The intrigue around the Toyota Cressida used by Nelson Mandela on the day of his release is deepening.
The Protea Toyota dealership in Bellville has “set the record straight”, explaining that the car Mandela, rode in from Victor Verster Prison to the Grand Parade in Cape Town came from their showroom.
That and other Toyotas were lent free-of-charge to the ANC and United Democratic Front (UDF) by Protea owner Hamza Esack.
Last week the Cape Argus interviewed struggle comrade Dawood Khan, 83.
He claimed that Mandela’s fleet of Toyotas was organised by him in the early hours of the day of Mandela’s release, after the ANC decided that they no longer wanted to use a prearranged fleet of Mercedes Benzes.
Khan said that his daughter-in-law’s Cressida was the one used by Mandela on the day.
The car was subsequently sold at a normal price to a buyer who did not know the significance of the vehicle.
The Cape Argus article resulted in a flurry of speculation online.
Khan has since been contacted by radio stations and has given various interviews detailing his version of how the fleet of Toyotas was organised.
Khan’s claims also piqued the interest of the provincial transport ministry. Ministry head Sanele Nyoka has tasked a group of investigators to track the registration number on the vehicle used by Mandela, in an attempt to find the current owner.
“Mandela had a close connection with the Western Cape,” said Nyoka.
“It is here that he spent the majority of his time during his incarceration, where he was released from prison and where he addressed the nation for the first time thereafter.
“We believe that this vehicle is an integral part of that history. I foresee that it could be found, restored and displayed as an exhibition for members of the public to appreciate.”
Nyoka admitted that the new claims by Protea Toyota could complicate the search for the vehicle.

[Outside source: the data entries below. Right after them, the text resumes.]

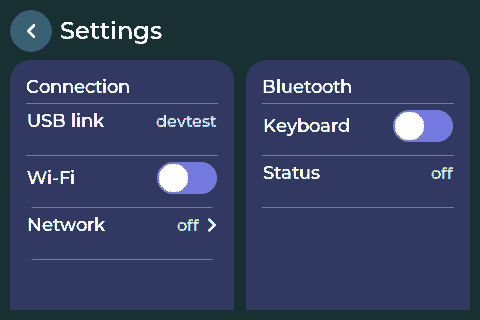
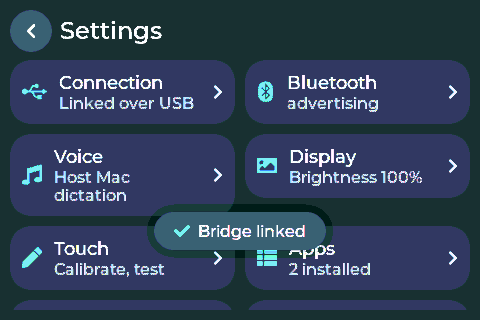
Settings as a section menu with light per-section screens (fixes the 4-inch layout and the out-of-memory crash); ui.show settings:<n>; gadget profile for the 4-inch ST7796 board

diff --git a/firmware/src/ui/ui_settings.cpp b/firmware/src/ui/ui_settings.cpp
@@ -51,17 +51,26 @@ static void doRemoveApplets() { for (auto& a : applets::list()) applets::remove(
 static void cbRemoveApplets(lv_event_t*) { confirm("Remove all applets?", "Every installed applet and its saved state is erased.", doRemoveApplets); }
 static void cbClearAutostart(lv_event_t*) { for (auto& a : applets::list()) if (a.autostart) applets::setAutostart(a.id, false); toast("Boots to the home screen"); showSettings(); }
 
-void showSettings() {
-  lv_obj_t* scr = newScreen(); statusBar(scr, "", "Settings", true);
-  lv_obj_t* list = scrollList(scr);
-  lv_obj_t* L = list, *R = list;
-  if (big()) {   // two columns of cards inside the scrolling list
-    lv_obj_t* row2 = lv_obj_create(list); lv_obj_remove_style_all(row2); lv_obj_set_size(row2, LV_PCT(100), LV_SIZE_CONTENT); lv_obj_set_flex_flow(row2, LV_FLEX_FLOW_ROW); lv_obj_set_flex_align(row2, LV_FLEX_ALIGN_START, LV_FLEX_ALIGN_START, LV_FLEX_ALIGN_START); lv_obj_set_style_pad_column(row2, 12, 0);
-    auto col = [&]() { lv_obj_t* c = lv_obj_create(row2); lv_obj_remove_style_all(c); lv_obj_set_flex_grow(c, 1); lv_obj_set_height(c, LV_SIZE_CONTENT); lv_obj_set_flex_flow(c, LV_FLEX_FLOW_COLUMN); lv_obj_set_style_pad_row(c, 12, 0); lv_obj_clear_flag(c, LV_OBJ_FLAG_SCROLLABLE); return c; };
-    L = col(); R = col();
+// Settings is a menu of sections; each section is its own light screen (a few rows), so even with a radio
+// stack resident there is heap to spare, and 480-wide boards get one calm column instead of a wall of rows.
+static int s_section = -1;
+static const char* kSectionNames[] = {"Connection", "Bluetooth", "Voice", "Display", "Touch", "Apps", "Storage", "About"};
+static const char* kSectionIcons[] = {LV_SYMBOL_USB, LV_SYMBOL_BLUETOOTH, LV_SYMBOL_AUDIO, LV_SYMBOL_IMAGE, LV_SYMBOL_EDIT, LV_SYMBOL_LIST, LV_SYMBOL_SD_CARD, LV_SYMBOL_SETTINGS};
+static String sectionSummary(int i) {
+  switch (i) {
+    case 0: return app::bridgeLinked() ? "Linked over " + app::linkSummary() : (g_settings.wifiEnabled ? bridge::wifiStatus() : String("USB, Wi-Fi off"));
+    case 1: return g_settings.bleEnabled ? blehid::status() : String("off");
+    case 2: return g_settings.dictSource == 1 ? "Device mic" : "Host Mac dictation";
+    case 3: { char b[24]; snprintf(b, sizeof(b), "Brightness %u%%", (unsigned)(g_settings.brightness * 100 / 255)); return b; }
+    case 4: return "Calibrate, test";
+    case 5: { char b[24]; snprintf(b, sizeof(b), "%u installed", (unsigned)applets::list().size()); return b; }
+    case 6: return sdInfo();
+    default: return "Musecorder " AITL_FW_VERSION;
   }
-
-  lv_obj_t* c = sectionCard(L, "Connection");
+}
+static void buildSection(lv_obj_t* c, int i) {
+  switch (i) {
+    case 0: {
   addAction(c, "USB link", app::bridgeLinked() && app::linkSummary() == "USB" ? app::bridgeName.c_str() : "plug in, run musecorder serve", nullptr, nullptr);
   addSwitch(c, "Wi-Fi", g_settings.wifiEnabled, cbWifi, nullptr);
   addAction(c, "Network", bridge::wifiStatus().c_str(), cbSsid, nullptr);
@@ -69,49 +78,49 @@ void showSettings() {
   addAction(c, "Bridge", bridge::bridgeStatus().c_str(), nullptr, nullptr);
   addAction(c, "Pair over network", bridge::hasBridgeCert() ? "paired (re-pair)" : "start", cbPair, nullptr);
   if (bridge::hasBridgeCert()) addAction(c, "Forget bridge", "", cbForget, nullptr);
-
-  c = sectionCard(R, "Bluetooth");
+      break; }
+    case 1: {
   addSwitch(c, big() ? "Keyboard" : "Bluetooth keyboard", g_settings.bleEnabled, cbBle, nullptr);
   addAction(c, "Status", blehid::status().c_str(), nullptr, nullptr);
   addDropdown(c, "Keystrokes via", "Bridge (USB/Wi-Fi)\nBluetooth HID", g_settings.hidTarget, cbHidTarget, nullptr);
   addDropdown(c, "BLE dictation key", "Right Cmd x2\nCtrl x2\nF5\nCmd+Opt+D", g_settings.dictShortcut, cbDictSc, nullptr);
   addSwitch(c, big() ? "Bridge link" : "Bridge link over BLE", g_settings.bleLink, cbBleLink, nullptr);
-
-  c = sectionCard(L, "Voice");
+      break; }
+    case 2: {
   addDropdown(c, "Microphone", "Host Mac\nDevice mic (P3)", g_settings.dictSource, cbDictSrc, nullptr);
   addDropdown(c, "Device mic sends to", "Ask Muse\nType into Mac", g_settings.dictTarget, cbDictTgt, nullptr);
   addSlider(c, "Mic gain", 1, 8, g_settings.micGain, cbMicGain, nullptr);
   addAction(c, "Mic test", "", cbMicTest, nullptr);
-
-  c = sectionCard(R, "Display");
+      break; }
+    case 3: {
   addSlider(c, "Brightness", 10, 255, g_settings.brightness, cbBright, nullptr);
   { static const uint16_t v[] = {10, 30, 60, 120, 300, 600, 0}; uint16_t sel = 3; for (int i = 0; i < 7; i++) if (v[i] == g_settings.screenTimeout) sel = i;
     addDropdown(c, "Dim after", "10 s\n30 s\n1 min\n2 min\n5 min\n10 min\nNever", sel, cbTimeout, nullptr); }
   addDropdown(c, "Rotation", "Portrait\nLandscape A\nPortrait flipped\nLandscape B", g_settings.rotation & 3, cbRotate, nullptr);
   addSwitch(c, "Invert colors", g_settings.invertColors, cbInvert, nullptr);
   addSwitch(c, "Swap red and blue", g_settings.bgrOrder, cbBgr, nullptr);
-
-  c = sectionCard(R, "Touch");
+      break; }
+    case 4: {
   addAction(c, "Calibrate touch", "", cbCal, nullptr);
   addAction(c, "Touch test", "draw", cbTouchTest, nullptr);
   { static const uint16_t v[] = {250, 400, 600, 900}; uint16_t sel = 1; for (int i = 0; i < 4; i++) if (v[i] == g_settings.longPressMs) sel = i;
     addDropdown(c, "Long-press time", "250 ms\n400 ms\n600 ms\n900 ms", sel, cbLongPress, nullptr); }
   addDropdown(c, "Sensitivity", "Instant\nNormal\nFirm\nDeliberate", g_settings.touchDebounce - 1, cbDebounce, nullptr);
   addSwitch(c, "LED flash on tap", g_settings.hapticLed, cbTapLed, nullptr);
-
-  c = sectionCard(L, "Apps");
+      break; }
+    case 5: {
   { auto apps = applets::list(); String auto_; for (auto& a : apps) if (a.autostart) auto_ = a.name;
     char n[40]; snprintf(n, sizeof(n), "%u installed", (unsigned)apps.size()); addAction(c, "Applets", n, cbApps, nullptr);
     addAction(c, "Running", applets::running() ? applets::runningName().c_str() : "none", nullptr, nullptr);
     addAction(c, "Open on boot", auto_.length() ? auto_.c_str() : "off", auto_.length() ? cbClearAutostart : nullptr, nullptr);
     { size_t tot = LittleFS.totalBytes(), used = LittleFS.usedBytes(); char f[40]; snprintf(f, sizeof(f), "%u KB free of %u", (unsigned)((tot - used) / 1024), (unsigned)(tot / 1024)); addAction(c, "Storage", f, nullptr, nullptr); }
     if (!apps.empty()) addAction(c, "Remove all applets", "", cbRemoveApplets, nullptr); }
-
-  c = sectionCard(L, "Storage");
+      break; }
+    case 6: {
   addAction(c, "microSD", sdInfo().c_str(), nullptr, nullptr);
   addSwitch(c, "Log chats to microSD", g_settings.sdLog, cbSdLog, nullptr);
-
-  c = sectionCard(R, "About");
+      break; }
+    case 7: {
   addAction(c, "Firmware", "Musecorder " AITL_FW_VERSION " / " AITL_BOARD_NAME, nullptr, nullptr);
   addAction(c, "Device ID", app::deviceId().c_str(), nullptr, nullptr);
   { String b = app::bridgeName.length() ? app::bridgeName + " " + app::bridgeVersion : String("none"); addAction(c, "Bridge", b.c_str(), nullptr, nullptr); }
@@ -122,6 +131,42 @@ void showSettings() {
   addAction(c, "Run setup again", "", cbWizard, nullptr);
   addAction(c, "Restart", "", cbReboot, nullptr);
   addAction(c, "Factory reset", "", cbReset, nullptr);
+      break; }
+    default: break;
+  }
+}
+static void evSection(lv_event_t* e) { s_section = (int)(uintptr_t)lv_event_get_user_data(e); showSettings(); }
+static void evSectionsBack(lv_event_t*) { s_section = -1; showSettings(); }
+void showSettingsRoot() { s_section = -1; showSettings(); }
+void showSettingsSection(int i) { s_section = (i >= 0 && i < 8) ? i : -1; showSettings(); }
+void showSettings() {
+  lv_obj_t* scr = newScreen();
+  if (s_section < 0) {
+    statusBar(scr, "", "Settings", true);
+    lv_obj_t* list = scrollList(scr);
+    lv_obj_t* grid = lv_obj_create(list); lv_obj_remove_style_all(grid); lv_obj_set_size(grid, LV_PCT(100), LV_SIZE_CONTENT);
+    lv_obj_set_flex_flow(grid, LV_FLEX_FLOW_ROW_WRAP); lv_obj_set_style_pad_gap(grid, big() ? 10 : 6, 0);
+    for (int i = 0; i < 8; i++) {
+      lv_obj_t* b = lv_btn_create(grid); lv_obj_remove_style_all(b); lv_obj_add_style(b, &card, 0); lv_obj_add_style(b, &pressed, LV_STATE_PRESSED);
+      lv_obj_set_width(b, big() ? LV_PCT(49) : LV_PCT(100)); lv_obj_set_height(b, LV_SIZE_CONTENT); lv_obj_set_style_pad_all(b, big() ? 12 : 10, 0);
+      lv_obj_set_flex_flow(b, LV_FLEX_FLOW_ROW); lv_obj_set_flex_align(b, LV_FLEX_ALIGN_START, LV_FLEX_ALIGN_CENTER, LV_FLEX_ALIGN_CENTER); lv_obj_set_style_pad_column(b, big() ? 12 : 10, 0);
+      lv_obj_t* ic = makeLabel(b, kSectionIcons[i], &body); lv_obj_set_style_text_color(ic, lv_color_hex(MU_TEAL), 0); lv_obj_set_style_text_font(ic, big() ? &lv_font_montserrat_20 : &lv_font_montserrat_16, 0);
+      lv_obj_t* col = lv_obj_create(b); lv_obj_remove_style_all(col); lv_obj_set_flex_grow(col, 1); lv_obj_set_height(col, LV_SIZE_CONTENT); lv_obj_set_flex_flow(col, LV_FLEX_FLOW_COLUMN); lv_obj_set_style_pad_row(col, 1, 0);
+      lv_obj_t* t = makeLabel(col, kSectionNames[i], &body); lv_obj_set_width(t, LV_PCT(100)); lv_label_set_long_mode(t, LV_LABEL_LONG_DOT);
+      lv_obj_t* sm = makeLabel(col, sectionSummary(i).c_str(), &caption); lv_obj_set_width(sm, LV_PCT(100)); lv_label_set_long_mode(sm, LV_LABEL_LONG_DOT);
+      lv_obj_t* ch = makeLabel(b, LV_SYMBOL_RIGHT, &caption); lv_obj_set_style_text_color(ch, lv_color_hex(MU_DIM), 0);
+      lv_obj_add_event_cb(b, evSection, LV_EVENT_CLICKED, (void*)(uintptr_t)i);
+    }
+    load(scr); return;
+  }
+  // one section: custom bar (back returns to the menu, not home)
+  lv_obj_t* bar = lv_obj_create(scr); lv_obj_remove_style_all(bar); lv_obj_set_size(bar, LV_PCT(100), chipH() + 8);
+  lv_obj_set_flex_flow(bar, LV_FLEX_FLOW_ROW); lv_obj_set_flex_align(bar, LV_FLEX_ALIGN_START, LV_FLEX_ALIGN_CENTER, LV_FLEX_ALIGN_CENTER); lv_obj_set_style_pad_column(bar, 8, 0);
+  lv_obj_t* bk = makeIconButton(bar, LV_SYMBOL_LEFT, chipH() + 8, evSectionsBack); lv_obj_set_ext_click_area(bk, 10);
+  lv_obj_t* t = makeLabel(bar, kSectionNames[s_section], &title); lv_obj_set_style_text_font(t, big() ? &lv_font_montserrat_24 : &lv_font_montserrat_18, 0); lv_obj_set_flex_grow(t, 1);
+  lv_obj_t* list = scrollList(scr);
+  lv_obj_t* c = makeCard(list); lv_obj_set_style_pad_row(c, 0, 0); lv_obj_set_width(c, LV_PCT(100));
+  buildSection(c, s_section);
   load(scr);
 }
 

diff --git a/gadget/port/apply.py b/gadget/port/apply.py
@@ -18,15 +18,16 @@ def edit(path: pathlib.Path, pairs, must=True):
         path.write_text(s, encoding="utf-8"); print("  patched", path.relative_to(root))
 
 shutil.copy(here / "sdkconfig.cyd24", root / "devices" / "sdkconfig.cyd24")
+shutil.copy(here / "sdkconfig.cyd40", root / "devices" / "sdkconfig.cyd40")
 shutil.copy(here / "partitions_cyd24_4mb.csv", root / "partitions_cyd24_4mb.csv")
-print("  copied devices/sdkconfig.cyd24, partitions_cyd24_4mb.csv")
+print("  copied devices/sdkconfig.cyd24, devices/sdkconfig.cyd40, partitions_cyd24_4mb.csv")
 
 k = root / "main" / "Kconfig.projbuild"
 if MARK not in k.read_text():
     edit(k, [
         ('        config HOMEHUB_LED_BACKEND_WAVESHARE_C6_ST7789\n            bool "Waveshare ESP32-C6-LCD-1.47 inch ST7789 display (status bars)"\n            depends on IDF_TARGET_ESP32C6\n',
-         '        config HOMEHUB_LED_BACKEND_WAVESHARE_C6_ST7789\n            bool "Waveshare ESP32-C6-LCD-1.47 inch ST7789 display (status bars)"\n            depends on IDF_TARGET_ESP32C6\n\n        config HOMEHUB_LED_BACKEND_CYD_ILI9341\n            bool "Sunton CYD 2.4/2.8 inch ILI9341 display (status bars)"\n            depends on IDF_TARGET_ESP32\n'),
-        ('        default y if HOMEHUB_LED_BACKEND_WAVESHARE_C6_ST7789\n', '        default y if HOMEHUB_LED_BACKEND_WAVESHARE_C6_ST7789\n        default y if HOMEHUB_LED_BACKEND_CYD_ILI9341\n'),
+         '        config HOMEHUB_LED_BACKEND_WAVESHARE_C6_ST7789\n            bool "Waveshare ESP32-C6-LCD-1.47 inch ST7789 display (status bars)"\n            depends on IDF_TARGET_ESP32C6\n\n        config HOMEHUB_LED_BACKEND_CYD_ILI9341\n            bool "Sunton CYD 2.4/2.8 inch ILI9341 display (status bars)"\n            depends on IDF_TARGET_ESP32\n\n        config HOMEHUB_LED_BACKEND_CYD_ST7796\n            bool "Hosyond 4.0 inch ST7796 display (status bars)"\n            depends on IDF_TARGET_ESP32\n'),
+        ('        default y if HOMEHUB_LED_BACKEND_WAVESHARE_C6_ST7789\n', '        default y if HOMEHUB_LED_BACKEND_WAVESHARE_C6_ST7789\n        default y if HOMEHUB_LED_BACKEND_CYD_ILI9341\n        default y if HOMEHUB_LED_BACKEND_CYD_ST7796\n'),
     ])
 
 c = root / "main" / "led_status.c"
@@ -34,8 +35,8 @@ if MARK not in c.read_text():
     s = c.read_text(encoding="utf-8")
     both = "CONFIG_HOMEHUB_LED_BACKEND_IDEASPARK_ST7789 || CONFIG_HOMEHUB_LED_BACKEND_WAVESHARE_C6_ST7789"
     n = s.count(f"#if {both}")
-    s = s.replace(f"#if {both}", f"#if {both} || CONFIG_{MARK}")
-    s = s.replace('#include "esp_lcd_panel_st7789.h"\n', f'#include "esp_lcd_panel_st7789.h"\n#if CONFIG_{MARK}\n#include "esp_lcd_panel_ili9341.h"\n#endif\n', 1)
+    s = s.replace(f"#if {both}", f"#if {both} || CONFIG_{MARK} || CONFIG_HOMEHUB_LED_BACKEND_CYD_ST7796")
+    s = s.replace('#include "esp_lcd_panel_st7789.h"\n', f'#include "esp_lcd_panel_st7789.h"\n#if CONFIG_{MARK}\n#include "esp_lcd_panel_ili9341.h"\n#endif\n#if CONFIG_HOMEHUB_LED_BACKEND_CYD_ST7796\n#include "esp_lcd_panel_st7796.h"\n#endif\n', 1)
     block = f'''#elif CONFIG_{MARK}
 // Sunton ESP32-2432S024C / 2432S028: 240x320 ILI9341 on HSPI, backlight on GPIO27, reset tied to EN.
 #define LCD_NAME         "CYD ILI9341"
@@ -54,6 +55,24 @@ if MARK not in c.read_text():
 #define LCD_ANIM_SCALE   4
 #define LCD_DOT_MARGIN   6
 #define LCD_BUF_CAPS     MALLOC_CAP_DMA
+#elif CONFIG_HOMEHUB_LED_BACKEND_CYD_ST7796
+// Hosyond 4.0" ESP32-32E: 320x480 ST7796 on HSPI, backlight GPIO27, reset tied to EN, panel needs inversion.
+#define LCD_NAME         "CYD ST7796"
+#define LCD_HOST         SPI2_HOST
+#define LCD_PIN_SCLK     14
+#define LCD_PIN_MOSI     13
+#define LCD_PIN_CS       15
+#define LCD_PIN_DC       2
+#define LCD_PIN_RST      -1
+#define LCD_PIN_BL       27
+#define LCD_PCLK_HZ      (40 * 1000 * 1000)
+#define LCD_H_RES        320
+#define LCD_V_RES        480
+#define LCD_X_GAP        0
+#define LCD_BAR_ROWS     16
+#define LCD_ANIM_SCALE   5
+#define LCD_DOT_MARGIN   8
+#define LCD_BUF_CAPS     MALLOC_CAP_DMA
 #endif
 
 #if CONFIG_HOMEHUB_DISPLAY'''
@@ -61,7 +80,7 @@ if MARK not in c.read_text():
     if old not in s: sys.exit("apply.py: backend block anchor not found in led_status.c")
     s = s.replace(old, "#define LCD_BUF_CAPS     MALLOC_CAP_DMA\n" + block, 1)
     old = "    if (err == ESP_OK) err = esp_lcd_new_panel_st7789(io, &panel_cfg, &s_panel);"
-    new = f"#if CONFIG_{MARK}\n    if (err == ESP_OK) err = esp_lcd_new_panel_ili9341(io, &panel_cfg, &s_panel);\n#else\n    if (err == ESP_OK) err = esp_lcd_new_panel_st7789(io, &panel_cfg, &s_panel);\n#endif"
+    new = f"#if CONFIG_{MARK}\n    if (err == ESP_OK) err = esp_lcd_new_panel_ili9341(io, &panel_cfg, &s_panel);\n#elif CONFIG_HOMEHUB_LED_BACKEND_CYD_ST7796\n    if (err == ESP_OK) err = esp_lcd_new_panel_st7796(io, &panel_cfg, &s_panel);\n#else\n    if (err == ESP_OK) err = esp_lcd_new_panel_st7789(io, &panel_cfg, &s_panel);\n#endif"
     if old not in s: sys.exit("apply.py: panel creation anchor not found")
     s = s.replace(old, new, 1)
     old = "    if (err == ESP_OK) err = esp_lcd_panel_invert_color(s_panel, true);"
@@ -69,12 +88,12 @@ if MARK not in c.read_text():
     if old not in s: sys.exit("apply.py: invert anchor not found")
     s = s.replace(old, new, 1)
     old = "        .rgb_ele_order = LCD_RGB_ELEMENT_ORDER_RGB,"
-    new = f"#if CONFIG_{MARK}\n        .rgb_ele_order = LCD_RGB_ELEMENT_ORDER_BGR,   // ILI9341 CYD panels take BGR; flip if orange shows as blue\n#else\n        .rgb_ele_order = LCD_RGB_ELEMENT_ORDER_RGB,\n#endif"
+    new = f"#if CONFIG_{MARK} || CONFIG_HOMEHUB_LED_BACKEND_CYD_ST7796\n        .rgb_ele_order = LCD_RGB_ELEMENT_ORDER_BGR,   // CYD panels take BGR; flip if orange shows as blue\n#else\n        .rgb_ele_order = LCD_RGB_ELEMENT_ORDER_RGB,\n#endif"
     if old not in s: sys.exit("apply.py: rgb order anchor not found")
     s = s.replace(old, new, 1)
     c.write_text(s, encoding="utf-8"); print(f"  patched main/led_status.c ({n} backend guards widened)")
 
 y = root / "main" / "idf_component.yml"
 if "esp_lcd_ili9341" not in y.read_text():
-    edit(y, [('  espressif/led_strip: "~3.0"\n', '  espressif/led_strip: "~3.0"\n  espressif/esp_lcd_ili9341: "^1"\n')])
+    edit(y, [('  espressif/led_strip: "~3.0"\n', '  espressif/led_strip: "~3.0"\n  espressif/esp_lcd_ili9341: "^1"\n  espressif/esp_lcd_st7796: "^1"\n')])
 print("port applied")

diff --git a/firmware/src/core/app.cpp b/firmware/src/core/app.cpp
@@ -317,7 +317,7 @@ static void onMessage(JsonDocument& d, bridge::Transport from) {
   } else if (!strcmp(t, "ui.show")) {   // host-driven navigation (screenshots, demos)
     const char* sc = d["screen"] | "home"; bool ok = true;
     if (!strcmp(sc, "home")) ui::showHome(); else if (!strcmp(sc, "boot")) ui::showBoot(); else if (!strcmp(sc, "apps")) ui::showApps(); else if (!strcmp(sc, "applet")) ui::showApplet();
-    else if (!strcmp(sc, "settings")) ui::showSettings(); else if (!strcmp(sc, "models")) ui::showModels(); else if (!strcmp(sc, "chats")) ui::showChats();
+    else if (!strcmp(sc, "settings")) ui::showSettingsRoot(); else if (!strncmp(sc, "settings:", 9)) ui::showSettingsSection(atoi(sc + 9)); else if (!strcmp(sc, "models")) ui::showModels(); else if (!strcmp(sc, "chats")) ui::showChats();
     else if (!strcmp(sc, "actions")) ui::showActions(); else if (!strcmp(sc, "compose")) ui::showCompose(0); else if (!strcmp(sc, "inbox")) ui::showInbox();
     else if (!strcmp(sc, "wizard")) ui::showSetupWizard(); else if (!strcmp(sc, "calibrate")) ui::showCalibrate(false); else if (!strcmp(sc, "touchtest")) ui::showTouchTest();
     else ok = false;

diff --git a/firmware/src/ui/ui.cpp b/firmware/src/ui/ui.cpp
@@ -269,7 +269,7 @@ static void evChats(lv_event_t*) { showChats(); }
 static void evDict(lv_event_t*) { app::dictation("toggle"); }
 static void evType(lv_event_t*) { showCompose(0); }
 static void evApps(lv_event_t*) { showApps(); }
-static void evSettings(lv_event_t*) { showSettings(); }
+static void evSettings(lv_event_t*) { showSettingsRoot(); }
 static void evStop(lv_event_t*) { app::stopGeneration(); }
 static void evPaste(lv_event_t*) { app::pasteLastReply(); toast("Typing the reply into the Mac"); }
 static void evCopy(lv_event_t*) { app::copyLastReply(); toast("Copied to the Mac clipboard"); }

diff --git a/firmware/src/ui/ui.h b/firmware/src/ui/ui.h
@@ -12,6 +12,8 @@ namespace ui {
   void showActions();
   void showCompose(int target);       // 0 = AI, 1 = Mac keyboard
   void showSettings();
+  void showSettingsRoot();
+  void showSettingsSection(int i);     // 0 Connection … 7 About (ui.show "settings:3")            // the section menu (showSettings reopens the last section after a change)
   void showCalibrate(bool fromWizard);
   void showTouchTest();
   void showSetupWizard();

After reading Khan’s claims that he provided Mandela’s car from his own family, Sharif Hassan, who was the chairman of the now defunct Western Cape Traders Association at the time of Mandela’s release, contacted the Cape Argus to recall the role played by Protea Toyota and its “philanthropic” owner Hamza Esack in assisting to organise the fleet.
“Esack, much like Dawood Khan, had done so much for the struggle through his donation,” said Hassan.
“One of his lasting contributions was a fleet of cars directly from his showroom floor.
“He is now passed away, so I would just like to see that his contribution is also acknowledged.”
Hassan, who was part of planning for Mandela’s release, recalls how the UDF and ANC insisted on Toyotas because they wanted to associate the struggle icon of Mandela with the common man (rather than using Mercedes or BMW – “symbols of the bourgeoisie”).
Hassan concedes that Khan could also have helped organise some of the cars.
Faiz Esack, Hamza’s son who currently owns Protea, remains convinced that Mandela’s vehicle came from his father’s shop floor.
“I remember that one vehicle in particular was full of dents when it came back to us. We all knew that it was Mandela’s car which had been damaged by the excited crowds as he made his way from Victor Verster Prison to the Grand Parade.
“My dad paid for the damages. It was his contribution to the celebration of the day,” Esack said.
Alas, Esack speculates that the car made its way back onto the display room floor, and was sold as any other vehicle. - Cape Argus